On a critical but alternative measure, it is not clear that the current arguments for increases in GDP can continue to hold and what this means for future graduates under an alternative measure.
Good cognitive skills like reading and mathematics are essential for productive employment and further study and learning, especially given accelerating technological change. It is perhaps not surprising, therefore, that EU countries with large shares of functionally illiterate and innumerate 15 year-olds also have high rates of youth that are neither in employment, education or training (NEET). The simple message is that you will not succeed with poor basic cognitive skills in Europe’s labor market – not today and not in the future.
The following statement is very significant for those who really care about education of the poor. Our analysis shows that 15-year-olds from socio-economically disadvantaged background are disproportionately attending vocational schools and vocational secondary schools where quality is significantly below general secondary schools.

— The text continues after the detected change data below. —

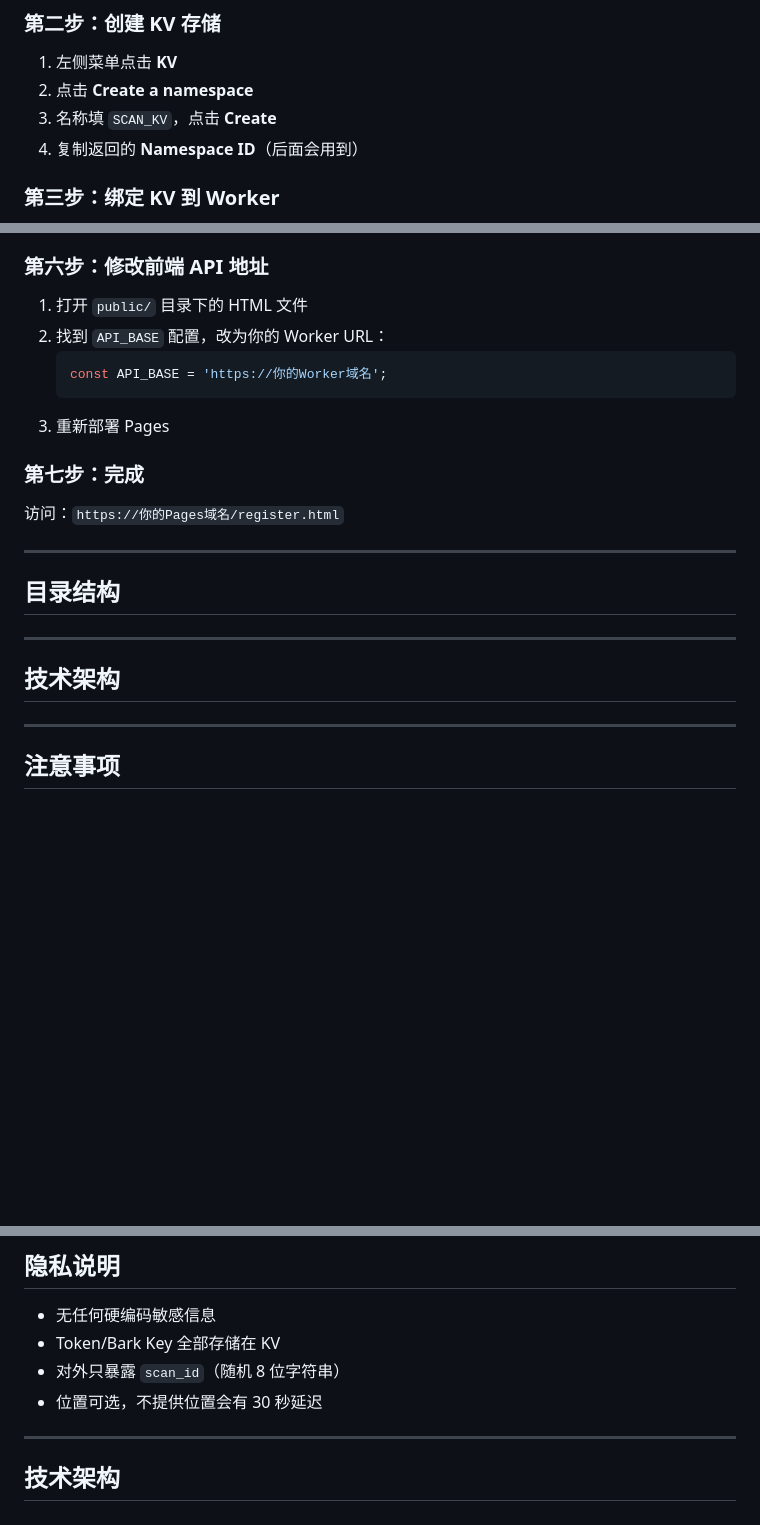
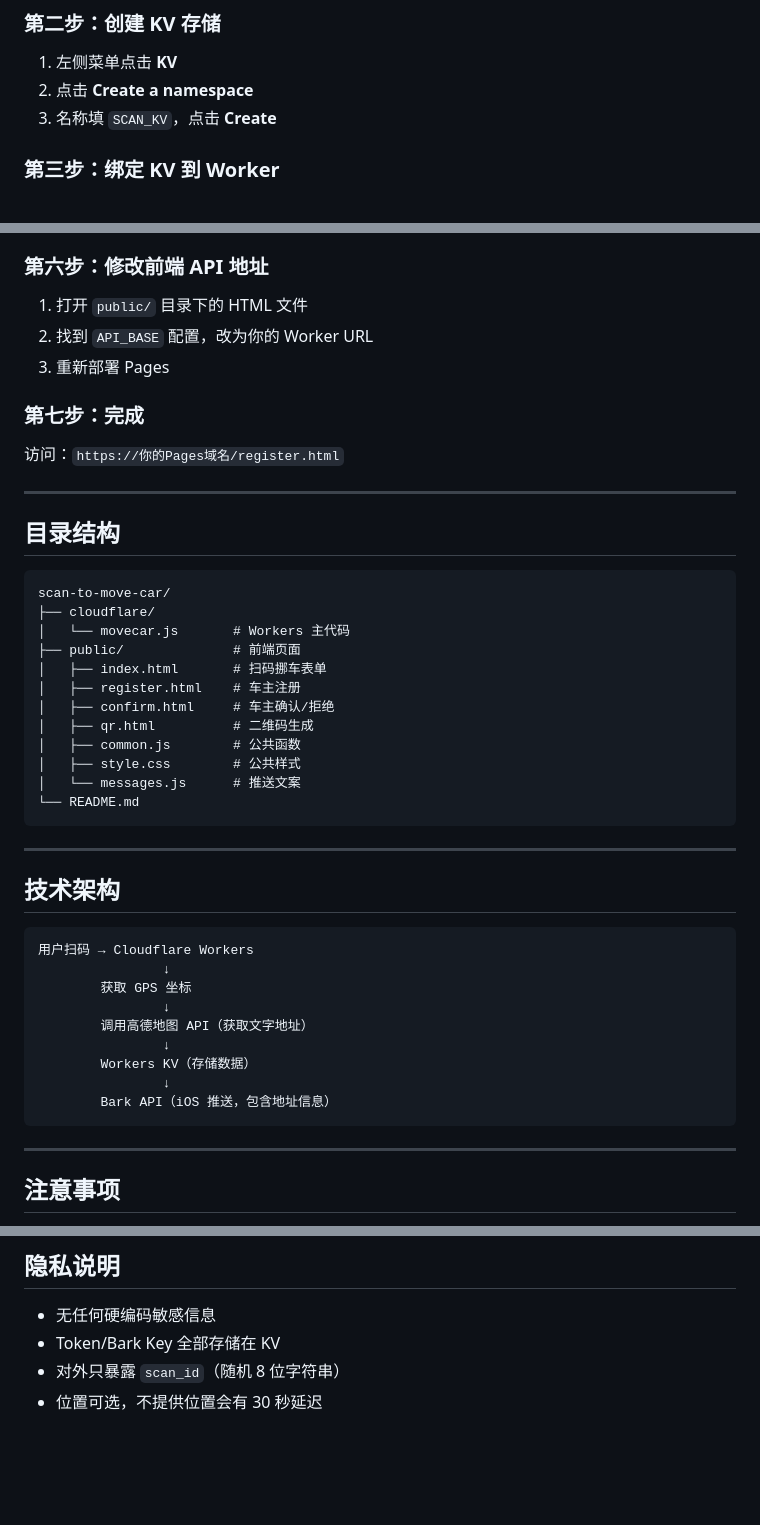
Before and after one commit to xJEYDAin/scan-to-move-car, a Markdown page: README.md, 3 parts joined by grey strips. GitHub-like rendering; blank space fills up the shorter version.

Commit message:
docs: 恢复完整的README内容

````diff
--- a/README.md
+++ b/README.md
@@ -38,7 +34,6 @@
 1. 左侧菜单点击 **KV**
 2. 点击 **Create a namespace**
 3. 名称填 `SCAN_KV`，点击 **Create**
-4. 复制返回的 **Namespace ID**（后面会用到）
 
 ### 第三步：绑定 KV 到 Worker
 
@@ -72,10 +67,7 @@
 ### 第六步：修改前端 API 地址
 
 1. 打开 `public/` 目录下的 HTML 文件
-2. 找到 `API_BASE` 配置，改为你的 Worker URL：
-   ```javascript
-   const API_BASE = 'https://你的Worker域名';
-   ```
+2. 找到 `API_BASE` 配置，改为你的 Worker URL
 3. 重新部署 Pages
 
 ### 第七步：完成
@@ -86,11 +78,36 @@
 
 ## 目录结构
 
+```
+scan-to-move-car/
+├── cloudflare/
+│   └── movecar.js       # Workers 主代码
+├── public/              # 前端页面
+│   ├── index.html       # 扫码挪车表单
+│   ├── register.html    # 车主注册
+│   ├── confirm.html     # 车主确认/拒绝
+│   ├── qr.html          # 二维码生成
+│   ├── common.js        # 公共函数
+│   ├── style.css        # 公共样式
+│   └── messages.js      # 推送文案
+└── README.md
+```
 
 ---
 
 ## 技术架构
 
+```
+用户扫码 → Cloudflare Workers
+                ↓
+        获取 GPS 坐标
+                ↓
+        调用高德地图 API（获取文字地址）
+                ↓
+        Workers KV（存储数据）
+                ↓
+        Bark API（iOS 推送，包含地址信息）
+```
 
 ---
 
@@ -111,7 +128,3 @@
 - Token/Bark Key 全部存储在 KV
 - 对外只暴露 `scan_id`（随机 8 位字符串）
 - 位置可选，不提供位置会有 30 秒延迟
-
----
-
-## 技术架构
````
Also changed, not shown: other parts of README.md (+0 -4 lines).
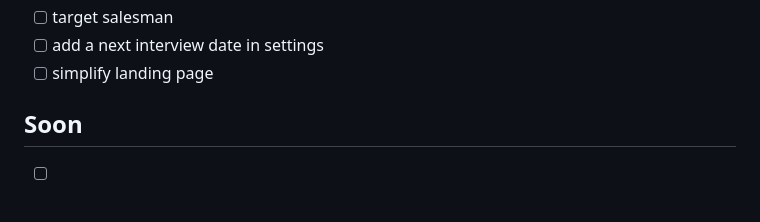
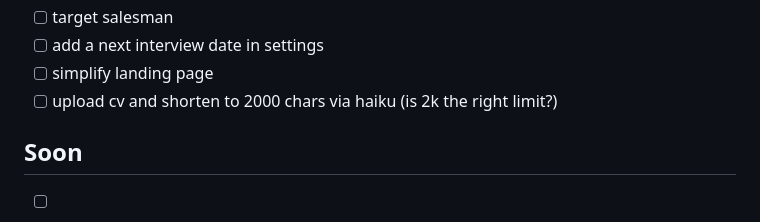
Before and after one commit to cjcol01/interview-us-too, a Markdown page: TODO.md, the part around the change. Rendered like a GitHub page.

Commit message:
todo minor update

```diff
--- a/TODO.md
+++ b/TODO.md
@@ -21,6 +21,7 @@
 - [ ] target salesman
 - [ ] add a next interview date in settings
 - [ ] simplify landing page
+- [ ] upload cv and shorten to 2000 chars via haiku (is 2k the right limit?)
 
 ## Soon
 - [ ] shorten landing page
```
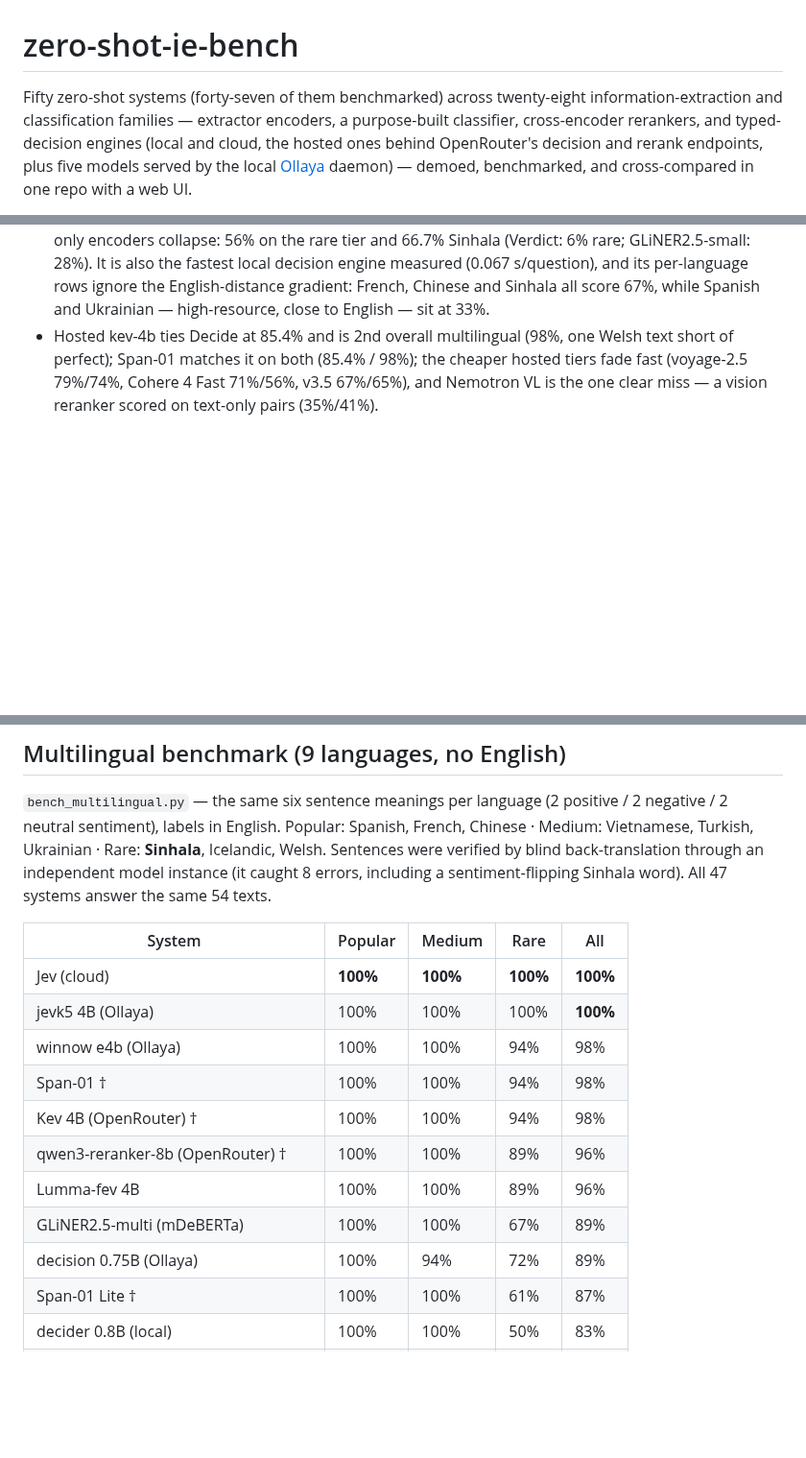
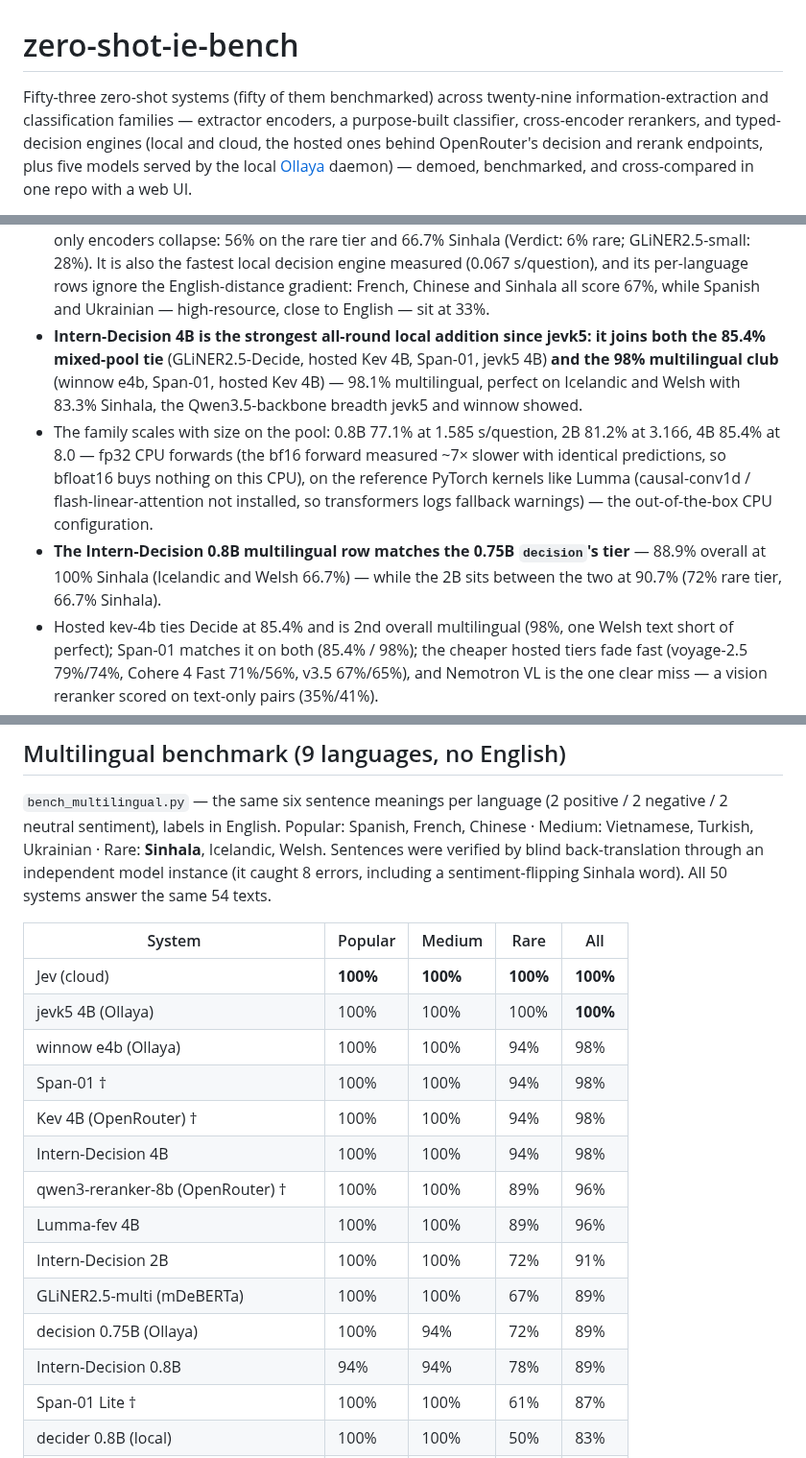
Before and after one commit to umstek/zero-shot-ie-bench, a Markdown page: README.md, 3 parts joined by grey strips. Shown at 96% size. GitHub-like rendering; blank space fills up the shorter version.

```diff
--- a/README.md
+++ b/README.md
@@ -1,7 +1,7 @@
 # zero-shot-ie-bench
 
-Fifty zero-shot systems (forty-seven of them benchmarked) across
-twenty-eight information-extraction and classification families —
+Fifty-three zero-shot systems (fifty of them benchmarked) across
+twenty-nine information-extraction and classification families —
 extractor encoders, a purpose-built classifier, cross-encoder rerankers,
 and typed-decision engines (local and cloud, the hosted ones behind
 OpenRouter's decision and rerank endpoints, plus five models served by
@@ -233,6 +236,23 @@ Takeaways:
   rows ignore the English-distance gradient: French, Chinese and
   Sinhala all score 67%, while Spanish and Ukrainian — high-resource,
   close to English — sit at 33%.
+- **Intern-Decision 4B is the strongest all-round local addition since
+  jevk5: it joins both the 85.4% mixed-pool tie** (GLiNER2.5-Decide,
+  hosted Kev 4B, Span-01, jevk5 4B) **and the 98% multilingual club**
+  (winnow e4b, Span-01, hosted Kev 4B) — 98.1% multilingual, perfect on
+  Icelandic and Welsh with 83.3% Sinhala, the Qwen3.5-backbone breadth
+  jevk5 and winnow showed.
+- The family scales with size on the pool: 0.8B 77.1% at 1.585
+  s/question, 2B 81.2% at 3.166, 4B 85.4% at 8.0 — fp32 CPU forwards
+  (the bf16 forward measured ~7× slower with identical predictions, so
+  bfloat16 buys nothing on this CPU), on the reference PyTorch kernels
+  like Lumma (causal-conv1d / flash-linear-attention not installed, so
+  transformers logs fallback warnings) — the out-of-the-box CPU
+  configuration.
+- **The Intern-Decision 0.8B multilingual row matches the 0.75B
+  `decision`'s tier** — 88.9% overall at 100% Sinhala (Icelandic and
+  Welsh 66.7%) — while the 2B sits between the two at 90.7% (72% rare
+  tier, 66.7% Sinhala).
 - Hosted kev-4b ties Decide at 85.4% and is 2nd overall multilingual
   (98%, one Welsh text short of perfect); Span-01 matches it on both
   (85.4% / 98%); the cheaper hosted
@@ -319,7 +339,7 @@ images (regenerate with `python make_chart_images.py`):
 Popular: Spanish, French, Chinese · Medium: Vietnamese, Turkish,
 Ukrainian · Rare: **Sinhala**, Icelandic, Welsh. Sentences were verified
 by blind back-translation through an independent model instance (it
-caught 8 errors, including a sentiment-flipping Sinhala word). All 47
+caught 8 errors, including a sentiment-flipping Sinhala word). All 50
 systems answer the same 54 texts.
 
 | System | Popular | Medium | Rare | All |
@@ -329,10 +349,13 @@ systems answer the same 54 texts.
 | winnow e4b (Ollaya) | 100% | 100% | 94% | 98% |
 | Span-01 † | 100% | 100% | 94% | 98% |
 | Kev 4B (OpenRouter) † | 100% | 100% | 94% | 98% |
+| Intern-Decision 4B | 100% | 100% | 94% | 98% |
 | qwen3-reranker-8b (OpenRouter) † | 100% | 100% | 89% | 96% |
 | Lumma-fev 4B | 100% | 100% | 89% | 96% |
+| Intern-Decision 2B | 100% | 100% | 72% | 91% |
 | GLiNER2.5-multi (mDeBERTa) | 100% | 100% | 67% | 89% |
 | decision 0.75B (Ollaya) | 100% | 94% | 72% | 89% |
+| Intern-Decision 0.8B | 94% | 94% | 78% | 89% |
 | Span-01 Lite † | 100% | 100% | 61% | 87% |
 | decider 0.8B (local) | 100% | 100% | 50% | 83% |
 | OpenThai 0.8B (local) | 100% | 100% | 50% | 83% |
```
Also changed, not shown: other parts of README.md (+9 -6 lines), docs/charts/cls_accuracy.png, docs/charts/cls_spectrum.png, docs/charts/cls_tradeoff.png, 6 other files.
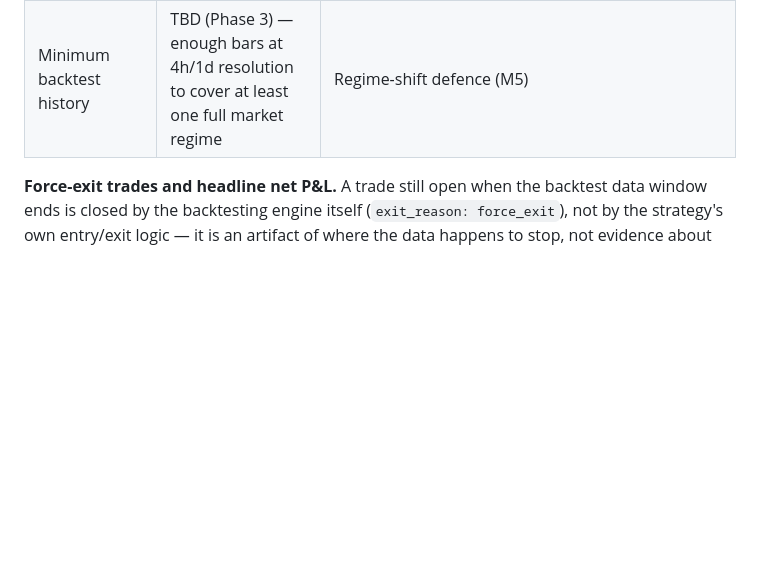
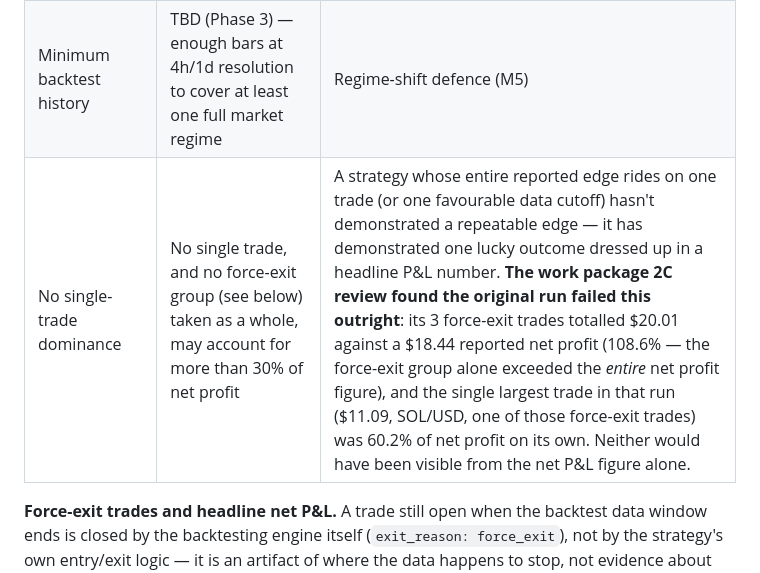
Before and after one commit to aplicy-com/guarded-trader, a Markdown page: docs/08-paper-exit-criteria.md, the part around the change. Rendered like a GitHub page; blank space fills up the shorter version.

Commit message:
docs: add Gate 1 no-single-trade-dominance criterion
New Gate 1 criterion: no single trade, and no force-exit group as a
whole, may account for more than 30% of net profit. A strategy whose
entire reported edge rides on one trade (or one favourable data
cutoff) hasn't demonstrated a repeatable edge.

Notes that the work package 2C review's original run failed this
outright: its 3 force-exit trades totalled $20.01 against a $18.44
reported net profit (108.6% -- the force-exit group alone exceeded the
entire net profit figure), and the single largest trade in that run
($11.09, SOL/USD) was 60.2% of net profit on its own -- neither
visible from the headline P&L number alone.

Claude-Session: https://claude.ai/code/session_01D4QtZqTEf1aijTSf8gLnWr

```diff
--- a/docs/08-paper-exit-criteria.md
+++ b/docs/08-paper-exit-criteria.md
@@ -36,6 +36,7 @@ the paper window stage:
 | Out-of-sample Sharpe vs. in-sample Sharpe | OOS ≥ 50% of IS (only evaluated once IS Sharpe ≥ 1.0 above), **same daily-equity-curve basis as above** | Research review §4 (reject if below) |
 | Backtest fee/slippage assumptions | ≥ live-observed Kraken taker fee (~0.26%) plus a slippage buffer — exact buffer TBD (Phase 2/3) | Avoid over-optimistic backtests (M4, M5 in risk register) |
 | Minimum backtest history | TBD (Phase 3) — enough bars at 4h/1d resolution to cover at least one full market regime | Regime-shift defence (M5) |
+| No single-trade dominance | No single trade, and no force-exit group (see below) taken as a whole, may account for more than 30% of net profit | A strategy whose entire reported edge rides on one trade (or one favourable data cutoff) hasn't demonstrated a repeatable edge — it has demonstrated one lucky outcome dressed up in a headline P&L number. **The work package 2C review found the original run failed this outright**: its 3 force-exit trades totalled $20.01 against a $18.44 reported net profit (108.6% — the force-exit group alone exceeded the *entire* net profit figure), and the single largest trade in that run ($11.09, SOL/USD, one of those force-exit trades) was 60.2% of net profit on its own. Neither would have been visible from the net P&L figure alone. |
 
 **Force-exit trades and headline net P&L.** A trade still open when the
 backtest data window ends is closed by the backtesting engine itself
```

This statement represents the true state of education for the worlds poor. Whilst there are those who want to generalise from exceptions, the evidence tells us that we need to think very seriously about formulating a different intervention programme for children from poor backgrounds. The actual intervention should compensate for what has been lost through poverty. An careful analyses of the current state of poor youth in the world suggests that the some of the major international problems around refugees and wars relates directly to poor youth. We must stop messing around with people's lives and giving false hope eg. that poor school did very well why dont others do the same. With poverty comes very little or limited progress. Big companies and international donors who profit from the labour of the parents of the poor should invest in the children of the poor. There is enough resources around for all of us to benefit from. The 21st century of show and tell and lack of caring needs a turn around. We really need to think about programmes that can benefit poor children in the formative years. In this way we improve literacy and numeracy as well as the throughput rate of education systems. In the final analsyses if someone has a good education they are less likely to be unstable and manipulated by other forces
Our research suggest that several countries in Europe can and need to do more to ensure access to quality education to all students. This is critical to provide better opportunities to poor and disadvantaged students but also to preserve economic growth prospects in countries that are undergoing significant demographic decline and aging. Improving quality of education is a win-win.